Minimal Change Disease
(Lipoid Nephrosis; Nil Disease)
(See also Overview of Nephrotic Syndrome.)
Minimal change disease is the most common cause of nephrotic syndrome in children 4 to 8 years (80 to 90% of childhood nephrotic syndrome), but it also occurs in adults (10 to 20% of adult nephrotic syndrome). The cause is almost always unknown, although rare cases may occur secondary to drug use (especially nonsteroidal anti-inflammatory drugs [NSAIDs]) and hematologic cancers (especially Hodgkin lymphoma).
Minimal change disease causes nephrotic syndrome, usually without hypertension or azotemia; microscopic hematuria occurs in about 20% of patients, mainly adults. Azotemia can occur in secondary cases and in patients > 60 years. Albumin is lost in the urine of patients with minimal change disease more so than larger serum proteins probably because the disease causes changes in the charge barrier that affect albumin selectively.
In children, the diagnosis can be suspected (and treatment begun) based on the following typical characteristics:
Renal biopsy is required in adults and in children with atypical presentations. Electron microscopy demonstrates edema with diffuse swelling (effacement) of foot processes of the epithelial podocytes (see Figure: Electron microscopic features in immunologic glomerular disorders). Complement and Ig deposits are absent on immunofluorescence. Although effacement is not observed in the absence of proteinuria, heavy proteinuria may occur with normal foot processes.
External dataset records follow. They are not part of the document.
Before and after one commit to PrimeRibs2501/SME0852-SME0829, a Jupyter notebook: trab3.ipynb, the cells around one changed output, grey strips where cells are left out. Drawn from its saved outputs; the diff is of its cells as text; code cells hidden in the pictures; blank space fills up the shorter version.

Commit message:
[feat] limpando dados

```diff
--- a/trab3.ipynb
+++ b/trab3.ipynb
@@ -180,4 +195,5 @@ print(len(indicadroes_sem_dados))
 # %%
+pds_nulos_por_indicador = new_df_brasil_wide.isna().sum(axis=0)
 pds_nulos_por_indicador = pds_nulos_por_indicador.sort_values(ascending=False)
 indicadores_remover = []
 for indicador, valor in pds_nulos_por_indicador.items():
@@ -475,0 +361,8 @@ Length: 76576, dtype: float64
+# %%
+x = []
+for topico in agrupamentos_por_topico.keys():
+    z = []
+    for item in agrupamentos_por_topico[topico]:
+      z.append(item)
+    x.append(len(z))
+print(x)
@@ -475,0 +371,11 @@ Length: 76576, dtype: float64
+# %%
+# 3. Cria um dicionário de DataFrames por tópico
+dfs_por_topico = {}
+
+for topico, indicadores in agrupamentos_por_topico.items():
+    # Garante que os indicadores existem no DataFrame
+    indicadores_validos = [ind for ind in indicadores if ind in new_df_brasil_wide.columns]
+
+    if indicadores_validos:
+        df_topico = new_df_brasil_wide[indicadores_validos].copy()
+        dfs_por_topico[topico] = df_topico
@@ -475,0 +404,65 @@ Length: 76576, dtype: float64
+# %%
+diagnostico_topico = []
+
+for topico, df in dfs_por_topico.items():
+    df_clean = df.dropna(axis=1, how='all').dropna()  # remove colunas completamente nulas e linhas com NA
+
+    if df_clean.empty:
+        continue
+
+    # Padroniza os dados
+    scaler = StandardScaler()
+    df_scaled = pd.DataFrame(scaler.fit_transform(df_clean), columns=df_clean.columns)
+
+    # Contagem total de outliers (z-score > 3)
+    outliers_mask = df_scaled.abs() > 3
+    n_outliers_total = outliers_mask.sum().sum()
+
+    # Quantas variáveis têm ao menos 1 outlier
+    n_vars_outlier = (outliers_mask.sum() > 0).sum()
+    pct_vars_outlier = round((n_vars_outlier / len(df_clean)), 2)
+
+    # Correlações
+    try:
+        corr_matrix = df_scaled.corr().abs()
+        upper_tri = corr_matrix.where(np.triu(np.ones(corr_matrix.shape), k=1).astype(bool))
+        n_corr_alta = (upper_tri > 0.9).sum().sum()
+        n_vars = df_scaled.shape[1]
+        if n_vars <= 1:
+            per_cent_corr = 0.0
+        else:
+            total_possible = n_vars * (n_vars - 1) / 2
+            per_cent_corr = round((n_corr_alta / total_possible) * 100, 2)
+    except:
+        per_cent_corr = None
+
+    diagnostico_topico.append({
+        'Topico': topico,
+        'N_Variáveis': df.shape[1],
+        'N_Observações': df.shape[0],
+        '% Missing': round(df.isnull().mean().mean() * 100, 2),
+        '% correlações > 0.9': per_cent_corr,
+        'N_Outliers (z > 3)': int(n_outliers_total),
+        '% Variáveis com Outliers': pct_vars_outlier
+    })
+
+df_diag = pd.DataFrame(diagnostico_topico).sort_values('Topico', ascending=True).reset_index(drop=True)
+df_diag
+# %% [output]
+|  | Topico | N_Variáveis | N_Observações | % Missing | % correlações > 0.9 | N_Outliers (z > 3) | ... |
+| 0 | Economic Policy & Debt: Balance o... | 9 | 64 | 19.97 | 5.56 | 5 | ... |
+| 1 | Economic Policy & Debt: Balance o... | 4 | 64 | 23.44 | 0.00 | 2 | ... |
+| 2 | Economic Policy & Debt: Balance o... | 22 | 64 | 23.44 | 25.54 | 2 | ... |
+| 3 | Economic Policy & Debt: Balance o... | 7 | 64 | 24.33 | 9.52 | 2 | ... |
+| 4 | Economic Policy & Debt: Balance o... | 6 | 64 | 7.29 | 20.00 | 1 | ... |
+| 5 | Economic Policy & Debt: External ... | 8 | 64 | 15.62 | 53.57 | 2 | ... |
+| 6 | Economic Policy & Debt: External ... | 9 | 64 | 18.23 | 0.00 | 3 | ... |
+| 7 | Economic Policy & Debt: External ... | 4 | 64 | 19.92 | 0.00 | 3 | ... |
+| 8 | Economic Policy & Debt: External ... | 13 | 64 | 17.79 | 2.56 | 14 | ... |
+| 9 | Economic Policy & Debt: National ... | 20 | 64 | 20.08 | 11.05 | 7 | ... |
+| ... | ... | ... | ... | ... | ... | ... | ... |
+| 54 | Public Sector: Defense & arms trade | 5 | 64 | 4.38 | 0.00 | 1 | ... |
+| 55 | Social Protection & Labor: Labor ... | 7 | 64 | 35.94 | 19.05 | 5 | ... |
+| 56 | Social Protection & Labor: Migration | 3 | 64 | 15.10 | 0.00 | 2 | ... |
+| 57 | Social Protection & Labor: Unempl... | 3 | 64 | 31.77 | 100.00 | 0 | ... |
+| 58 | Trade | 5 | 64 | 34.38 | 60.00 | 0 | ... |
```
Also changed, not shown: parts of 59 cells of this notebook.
Spontaneous remissions occur in 40% of cases, but most patients are given corticosteroids. About 80 to 90% of patients respond to initial corticosteroid therapy (eg, prednisone 60 mg/m2 orally once a day for 4 to 6 weeks in children and 1 to 1.5 mg/kg orally once a day for 6 to 8 weeks in adults), but 40 to 73% of responders relapse. Patients who respond (ie, have cessation of proteinuria or a diuresis if edema is present) should continue prednisone for another 2 weeks and change to a maintenance regimen to minimize toxicity (2 to 3 mg/kg on alternate days for 4 to 6 weeks in children and for 8 to 12 weeks in adults, tapering during the next 4 months). More prolonged initial therapy and slower tapering of prednisone lower relapse rates. Nonresponsiveness may be due to underlying focal sclerosis that was missed on biopsy due to sampling error.
Complete remission occurs in > 80% of patients treated with corticosteroids, and treatment is usually continued for 1 to 2 years. However, half or more relapse, requiring treatment with the same or a different regimen.
In corticosteroid nonresponders (< 5% of children and > 10% of adults), frequent relapsers, and corticosteroid-dependent patients, prolonged remission may be achieved with an oral cytotoxic drug (usually cyclophosphamide 2 to 3 mg/kg once a day for 12 weeks or chlorambucil 0.15 mg/kg once/day for 8 weeks). (See the Cochrane abstract review Non-corticosteroid treatment for nephrotic syndrome in children.) However, these drugs may suppress gonadal function (most serious in prepubertal adolescents), cause hemorrhagic cystitis, have mutagenic potential, and suppress bone marrow and lymphocyte function. Dosage should be monitored with frequent complete blood counts (CBCs), and hemorrhagic cystitis should be sought by urinalysis. Adults, particularly if older or hypertensive, are more prone to adverse effects from these cytotoxic drugs. Another alternative is cyclosporine 3 mg/kg orally twice a day, adjusted to obtain a whole-blood trough concentration of 50 to 150 mcg/L (40 to 125 nmol/L). Patients responsive to cyclosporine frequently relapse when the drug is stopped.
Minimal change disease accounts for most cases of nephrotic syndrome in children and is usually idiopathic.
Suspect minimal change disease in children who have sudden onset of nephrotic-range proteinuria with normal renal function and a non-nephritic urine sediment.
Confirm the diagnosis by renal biopsy in adults and atypical childhood cases.
Treatment with corticosteroids is usually sufficient.